TASK = Repeat the following entries verbatim, apart from the pictures.

Stored data =
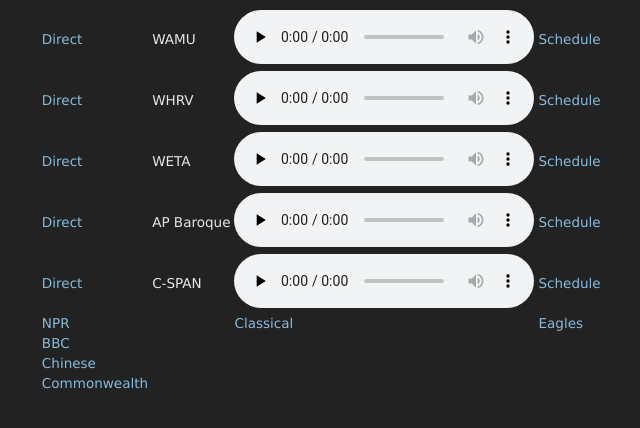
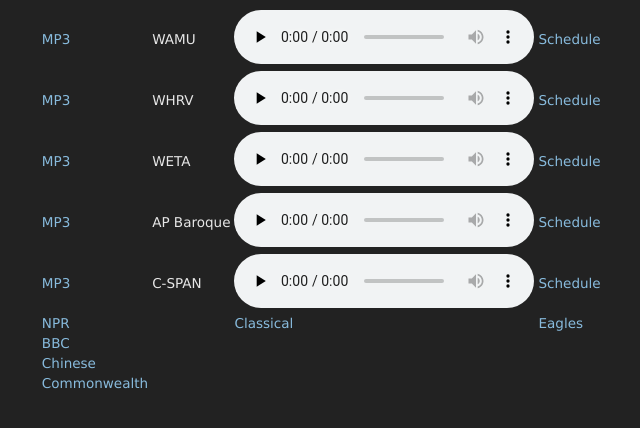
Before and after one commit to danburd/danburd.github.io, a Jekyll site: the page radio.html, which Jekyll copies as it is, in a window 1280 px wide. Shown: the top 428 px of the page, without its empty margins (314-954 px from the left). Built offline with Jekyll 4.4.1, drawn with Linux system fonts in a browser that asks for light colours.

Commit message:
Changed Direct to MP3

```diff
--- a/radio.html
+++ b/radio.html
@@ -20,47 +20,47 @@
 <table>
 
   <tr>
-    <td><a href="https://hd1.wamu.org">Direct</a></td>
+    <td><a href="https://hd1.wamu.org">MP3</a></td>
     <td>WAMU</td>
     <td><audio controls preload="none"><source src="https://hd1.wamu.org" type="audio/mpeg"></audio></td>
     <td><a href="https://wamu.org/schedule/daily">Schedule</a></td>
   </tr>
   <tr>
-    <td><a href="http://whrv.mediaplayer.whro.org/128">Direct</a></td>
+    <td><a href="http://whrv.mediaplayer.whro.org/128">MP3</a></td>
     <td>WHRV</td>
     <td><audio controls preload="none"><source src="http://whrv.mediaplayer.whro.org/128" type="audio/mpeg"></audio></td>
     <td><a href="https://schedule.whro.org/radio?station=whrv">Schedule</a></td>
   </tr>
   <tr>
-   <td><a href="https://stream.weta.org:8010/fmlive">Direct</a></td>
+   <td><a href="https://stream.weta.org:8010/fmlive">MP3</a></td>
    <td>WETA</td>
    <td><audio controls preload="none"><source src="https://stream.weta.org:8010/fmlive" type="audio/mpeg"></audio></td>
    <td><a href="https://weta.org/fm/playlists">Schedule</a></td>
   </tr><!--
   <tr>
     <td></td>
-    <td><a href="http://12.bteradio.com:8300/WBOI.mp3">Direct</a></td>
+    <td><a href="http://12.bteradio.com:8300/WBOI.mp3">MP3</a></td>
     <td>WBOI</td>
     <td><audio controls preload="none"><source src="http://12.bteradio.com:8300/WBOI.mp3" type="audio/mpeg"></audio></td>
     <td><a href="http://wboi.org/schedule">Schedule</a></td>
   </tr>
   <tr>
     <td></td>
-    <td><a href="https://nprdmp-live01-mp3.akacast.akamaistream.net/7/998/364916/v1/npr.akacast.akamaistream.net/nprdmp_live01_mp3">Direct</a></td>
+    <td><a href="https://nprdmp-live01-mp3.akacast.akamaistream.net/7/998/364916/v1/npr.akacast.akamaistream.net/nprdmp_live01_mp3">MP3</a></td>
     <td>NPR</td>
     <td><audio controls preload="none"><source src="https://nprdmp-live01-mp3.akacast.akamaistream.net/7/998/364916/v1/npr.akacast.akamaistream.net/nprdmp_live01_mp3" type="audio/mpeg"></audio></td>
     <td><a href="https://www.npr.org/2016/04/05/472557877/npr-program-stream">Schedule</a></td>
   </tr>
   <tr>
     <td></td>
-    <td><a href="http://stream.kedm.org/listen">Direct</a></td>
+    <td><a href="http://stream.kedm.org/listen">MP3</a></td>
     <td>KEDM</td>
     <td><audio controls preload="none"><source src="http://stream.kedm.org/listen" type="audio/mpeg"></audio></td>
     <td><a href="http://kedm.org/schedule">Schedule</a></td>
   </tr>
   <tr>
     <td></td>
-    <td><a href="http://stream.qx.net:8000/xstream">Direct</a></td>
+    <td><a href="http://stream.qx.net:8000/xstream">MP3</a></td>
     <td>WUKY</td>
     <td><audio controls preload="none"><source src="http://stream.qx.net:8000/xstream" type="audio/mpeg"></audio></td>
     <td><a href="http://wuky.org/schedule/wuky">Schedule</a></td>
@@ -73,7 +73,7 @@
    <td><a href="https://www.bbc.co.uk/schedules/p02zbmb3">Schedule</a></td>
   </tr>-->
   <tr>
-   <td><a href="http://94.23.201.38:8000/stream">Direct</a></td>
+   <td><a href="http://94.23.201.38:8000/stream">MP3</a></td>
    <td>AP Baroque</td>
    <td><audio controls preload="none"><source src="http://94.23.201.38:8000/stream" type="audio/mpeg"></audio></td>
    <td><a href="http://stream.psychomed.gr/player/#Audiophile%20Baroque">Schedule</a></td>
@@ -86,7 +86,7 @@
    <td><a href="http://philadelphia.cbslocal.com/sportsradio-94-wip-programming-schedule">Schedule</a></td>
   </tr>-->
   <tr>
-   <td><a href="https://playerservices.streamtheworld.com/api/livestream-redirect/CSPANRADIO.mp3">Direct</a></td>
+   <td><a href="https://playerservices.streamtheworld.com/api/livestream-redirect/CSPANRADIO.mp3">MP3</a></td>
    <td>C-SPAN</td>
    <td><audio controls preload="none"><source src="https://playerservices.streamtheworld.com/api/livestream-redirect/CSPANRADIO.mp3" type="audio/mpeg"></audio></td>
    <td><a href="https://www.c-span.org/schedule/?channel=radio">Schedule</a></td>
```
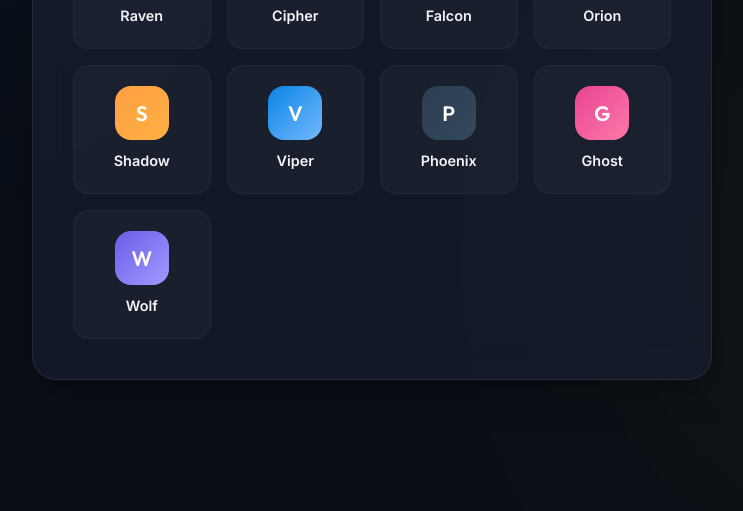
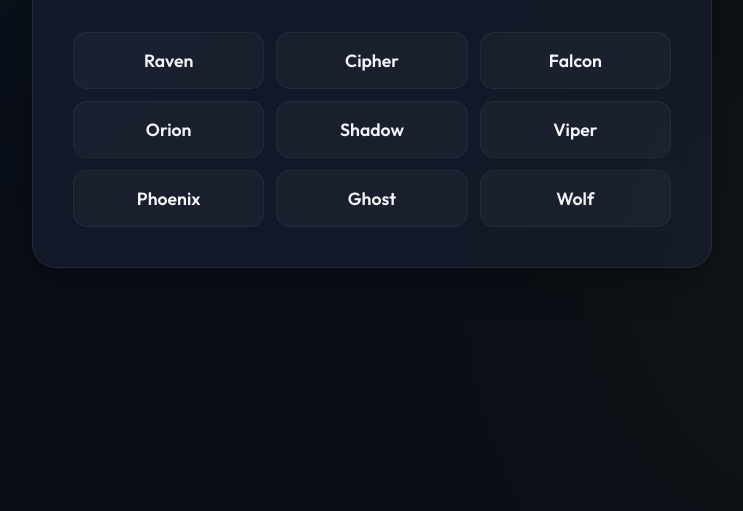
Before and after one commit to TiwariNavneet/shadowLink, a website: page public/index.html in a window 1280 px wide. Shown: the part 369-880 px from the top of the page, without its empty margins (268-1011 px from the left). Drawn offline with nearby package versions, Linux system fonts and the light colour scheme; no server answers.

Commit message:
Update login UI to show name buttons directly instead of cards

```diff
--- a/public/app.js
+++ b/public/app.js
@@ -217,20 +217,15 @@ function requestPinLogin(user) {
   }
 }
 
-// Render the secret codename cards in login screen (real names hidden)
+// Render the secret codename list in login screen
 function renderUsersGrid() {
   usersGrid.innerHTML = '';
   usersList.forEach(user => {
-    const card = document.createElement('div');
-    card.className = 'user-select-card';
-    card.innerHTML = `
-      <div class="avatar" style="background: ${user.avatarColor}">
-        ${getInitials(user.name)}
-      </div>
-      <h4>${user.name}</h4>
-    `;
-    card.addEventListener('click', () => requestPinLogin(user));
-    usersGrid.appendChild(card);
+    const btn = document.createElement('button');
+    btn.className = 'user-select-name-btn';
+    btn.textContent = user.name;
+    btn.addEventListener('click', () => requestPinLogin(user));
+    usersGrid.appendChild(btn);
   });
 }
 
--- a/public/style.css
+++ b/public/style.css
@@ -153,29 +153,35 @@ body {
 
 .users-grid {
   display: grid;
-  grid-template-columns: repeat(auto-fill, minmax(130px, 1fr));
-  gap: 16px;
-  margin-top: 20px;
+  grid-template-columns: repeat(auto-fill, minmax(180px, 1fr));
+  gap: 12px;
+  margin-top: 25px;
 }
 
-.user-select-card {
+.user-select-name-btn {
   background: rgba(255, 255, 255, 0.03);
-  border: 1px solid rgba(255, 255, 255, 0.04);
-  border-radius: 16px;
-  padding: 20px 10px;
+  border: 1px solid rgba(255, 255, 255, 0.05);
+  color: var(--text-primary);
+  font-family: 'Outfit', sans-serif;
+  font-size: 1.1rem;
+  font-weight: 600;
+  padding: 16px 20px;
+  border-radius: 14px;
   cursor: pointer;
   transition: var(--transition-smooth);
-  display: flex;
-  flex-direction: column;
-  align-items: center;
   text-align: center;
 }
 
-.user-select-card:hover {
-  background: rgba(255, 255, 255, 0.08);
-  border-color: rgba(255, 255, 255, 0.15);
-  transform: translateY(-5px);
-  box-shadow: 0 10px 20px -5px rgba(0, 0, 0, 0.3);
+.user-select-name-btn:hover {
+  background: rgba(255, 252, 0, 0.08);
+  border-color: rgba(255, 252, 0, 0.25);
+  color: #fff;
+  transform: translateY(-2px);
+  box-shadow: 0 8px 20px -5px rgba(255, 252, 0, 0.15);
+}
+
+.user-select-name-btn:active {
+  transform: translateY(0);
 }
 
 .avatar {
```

EXPECTED ANSWER =
Before and after one commit to danburd/danburd.github.io, a Jekyll site: the page radio.html, which Jekyll copies as it is, in a window 1280 px wide. Shown: the top 428 px of the page, without its empty margins (314-954 px from the left). Built offline with Jekyll 4.4.1, drawn with Linux system fonts in a browser that asks for light colours.

Commit message:
Changed Direct to MP3

```diff
--- a/radio.html
+++ b/radio.html
@@ -20,47 +20,47 @@
 <table>
 
   <tr>
-    <td><a href="https://hd1.wamu.org">Direct</a></td>
+    <td><a href="https://hd1.wamu.org">MP3</a></td>
     <td>WAMU</td>
     <td><audio controls preload="none"><source src="https://hd1.wamu.org" type="audio/mpeg"></audio></td>
     <td><a href="https://wamu.org/schedule/daily">Schedule</a></td>
   </tr>
   <tr>
-    <td><a href="http://whrv.mediaplayer.whro.org/128">Direct</a></td>
+    <td><a href="http://whrv.mediaplayer.whro.org/128">MP3</a></td>
     <td>WHRV</td>
     <td><audio controls preload="none"><source src="http://whrv.mediaplayer.whro.org/128" type="audio/mpeg"></audio></td>
     <td><a href="https://schedule.whro.org/radio?station=whrv">Schedule</a></td>
   </tr>
   <tr>
-   <td><a href="https://stream.weta.org:8010/fmlive">Direct</a></td>
+   <td><a href="https://stream.weta.org:8010/fmlive">MP3</a></td>
    <td>WETA</td>
    <td><audio controls preload="none"><source src="https://stream.weta.org:8010/fmlive" type="audio/mpeg"></audio></td>
    <td><a href="https://weta.org/fm/playlists">Schedule</a></td>
   </tr><!--
   <tr>
     <td></td>
-    <td><a href="http://12.bteradio.com:8300/WBOI.mp3">Direct</a></td>
+    <td><a href="http://12.bteradio.com:8300/WBOI.mp3">MP3</a></td>
     <td>WBOI</td>
     <td><audio controls preload="none"><source src="http://12.bteradio.com:8300/WBOI.mp3" type="audio/mpeg"></audio></td>
     <td><a href="http://wboi.org/schedule">Schedule</a></td>
   </tr>
   <tr>
     <td></td>
-    <td><a href="https://nprdmp-live01-mp3.akacast.akamaistream.net/7/998/364916/v1/npr.akacast.akamaistream.net/nprdmp_live01_mp3">Direct</a></td>
+    <td><a href="https://nprdmp-live01-mp3.akacast.akamaistream.net/7/998/364916/v1/npr.akacast.akamaistream.net/nprdmp_live01_mp3">MP3</a></td>
     <td>NPR</td>
     <td><audio controls preload="none"><source src="https://nprdmp-live01-mp3.akacast.akamaistream.net/7/998/364916/v1/npr.akacast.akamaistream.net/nprdmp_live01_mp3" type="audio/mpeg"></audio></td>
     <td><a href="https://www.npr.org/2016/04/05/472557877/npr-program-stream">Schedule</a></td>
   </tr>
   <tr>
     <td></td>
-    <td><a href="http://stream.kedm.org/listen">Direct</a></td>
+    <td><a href="http://stream.kedm.org/listen">MP3</a></td>
     <td>KEDM</td>
     <td><audio controls preload="none"><source src="http://stream.kedm.org/listen" type="audio/mpeg"></audio></td>
     <td><a href="http://kedm.org/schedule">Schedule</a></td>
   </tr>
   <tr>
     <td></td>
-    <td><a href="http://stream.qx.net:8000/xstream">Direct</a></td>
+    <td><a href="http://stream.qx.net:8000/xstream">MP3</a></td>
     <td>WUKY</td>
     <td><audio controls preload="none"><source src="http://stream.qx.net:8000/xstream" type="audio/mpeg"></audio></td>
     <td><a href="http://wuky.org/schedule/wuky">Schedule</a></td>
@@ -73,7 +73,7 @@
    <td><a href="https://www.bbc.co.uk/schedules/p02zbmb3">Schedule</a></td>
   </tr>-->
   <tr>
-   <td><a href="http://94.23.201.38:8000/stream">Direct</a></td>
+   <td><a href="http://94.23.201.38:8000/stream">MP3</a></td>
    <td>AP Baroque</td>
    <td><audio controls preload="none"><source src="http://94.23.201.38:8000/stream" type="audio/mpeg"></audio></td>
    <td><a href="http://stream.psychomed.gr/player/#Audiophile%20Baroque">Schedule</a></td>
@@ -86,7 +86,7 @@
    <td><a href="http://philadelphia.cbslocal.com/sportsradio-94-wip-programming-schedule">Schedule</a></td>
   </tr>-->
   <tr>
-   <td><a href="https://playerservices.streamtheworld.com/api/livestream-redirect/CSPANRADIO.mp3">Direct</a></td>
+   <td><a href="https://playerservices.streamtheworld.com/api/livestream-redirect/CSPANRADIO.mp3">MP3</a></td>
    <td>C-SPAN</td>
    <td><audio controls preload="none"><source src="https://playerservices.streamtheworld.com/api/livestream-redirect/CSPANRADIO.mp3" type="audio/mpeg"></audio></td>
    <td><a href="https://www.c-span.org/schedule/?channel=radio">Schedule</a></td>
```
Before and after one commit to TiwariNavneet/shadowLink, a website: page public/index.html in a window 1280 px wide. Shown: the part 369-880 px from the top of the page, without its empty margins (268-1011 px from the left). Drawn offline with nearby package versions, Linux system fonts and the light colour scheme; no server answers.

Commit message:
Update login UI to show name buttons directly instead of cards

```diff
--- a/public/app.js
+++ b/public/app.js
@@ -217,20 +217,15 @@ function requestPinLogin(user) {
   }
 }
 
-// Render the secret codename cards in login screen (real names hidden)
+// Render the secret codename list in login screen
 function renderUsersGrid() {
   usersGrid.innerHTML = '';
   usersList.forEach(user => {
-    const card = document.createElement('div');
-    card.className = 'user-select-card';
-    card.innerHTML = `
-      <div class="avatar" style="background: ${user.avatarColor}">
-        ${getInitials(user.name)}
-      </div>
-      <h4>${user.name}</h4>
-    `;
-    card.addEventListener('click', () => requestPinLogin(user));
-    usersGrid.appendChild(card);
+    const btn = document.createElement('button');
+    btn.className = 'user-select-name-btn';
+    btn.textContent = user.name;
+    btn.addEventListener('click', () => requestPinLogin(user));
+    usersGrid.appendChild(btn);
   });
 }
 
--- a/public/style.css
+++ b/public/style.css
@@ -153,29 +153,35 @@ body {
 
 .users-grid {
   display: grid;
-  grid-template-columns: repeat(auto-fill, minmax(130px, 1fr));
-  gap: 16px;
-  margin-top: 20px;
+  grid-template-columns: repeat(auto-fill, minmax(180px, 1fr));
+  gap: 12px;
+  margin-top: 25px;
 }
 
-.user-select-card {
+.user-select-name-btn {
   background: rgba(255, 255, 255, 0.03);
-  border: 1px solid rgba(255, 255, 255, 0.04);
-  border-radius: 16px;
-  padding: 20px 10px;
+  border: 1px solid rgba(255, 255, 255, 0.05);
+  color: var(--text-primary);
+  font-family: 'Outfit', sans-serif;
+  font-size: 1.1rem;
+  font-weight: 600;
+  padding: 16px 20px;
+  border-radius: 14px;
   cursor: pointer;
   transition: var(--transition-smooth);
-  display: flex;
-  flex-direction: column;
-  align-items: center;
   text-align: center;
 }
 
-.user-select-card:hover {
-  background: rgba(255, 255, 255, 0.08);
-  border-color: rgba(255, 255, 255, 0.15);
-  transform: translateY(-5px);
-  box-shadow: 0 10px 20px -5px rgba(0, 0, 0, 0.3);
+.user-select-name-btn:hover {
+  background: rgba(255, 252, 0, 0.08);
+  border-color: rgba(255, 252, 0, 0.25);
+  color: #fff;
+  transform: translateY(-2px);
+  box-shadow: 0 8px 20px -5px rgba(255, 252, 0, 0.15);
+}
+
+.user-select-name-btn:active {
+  transform: translateY(0);
 }
 
 .avatar {
```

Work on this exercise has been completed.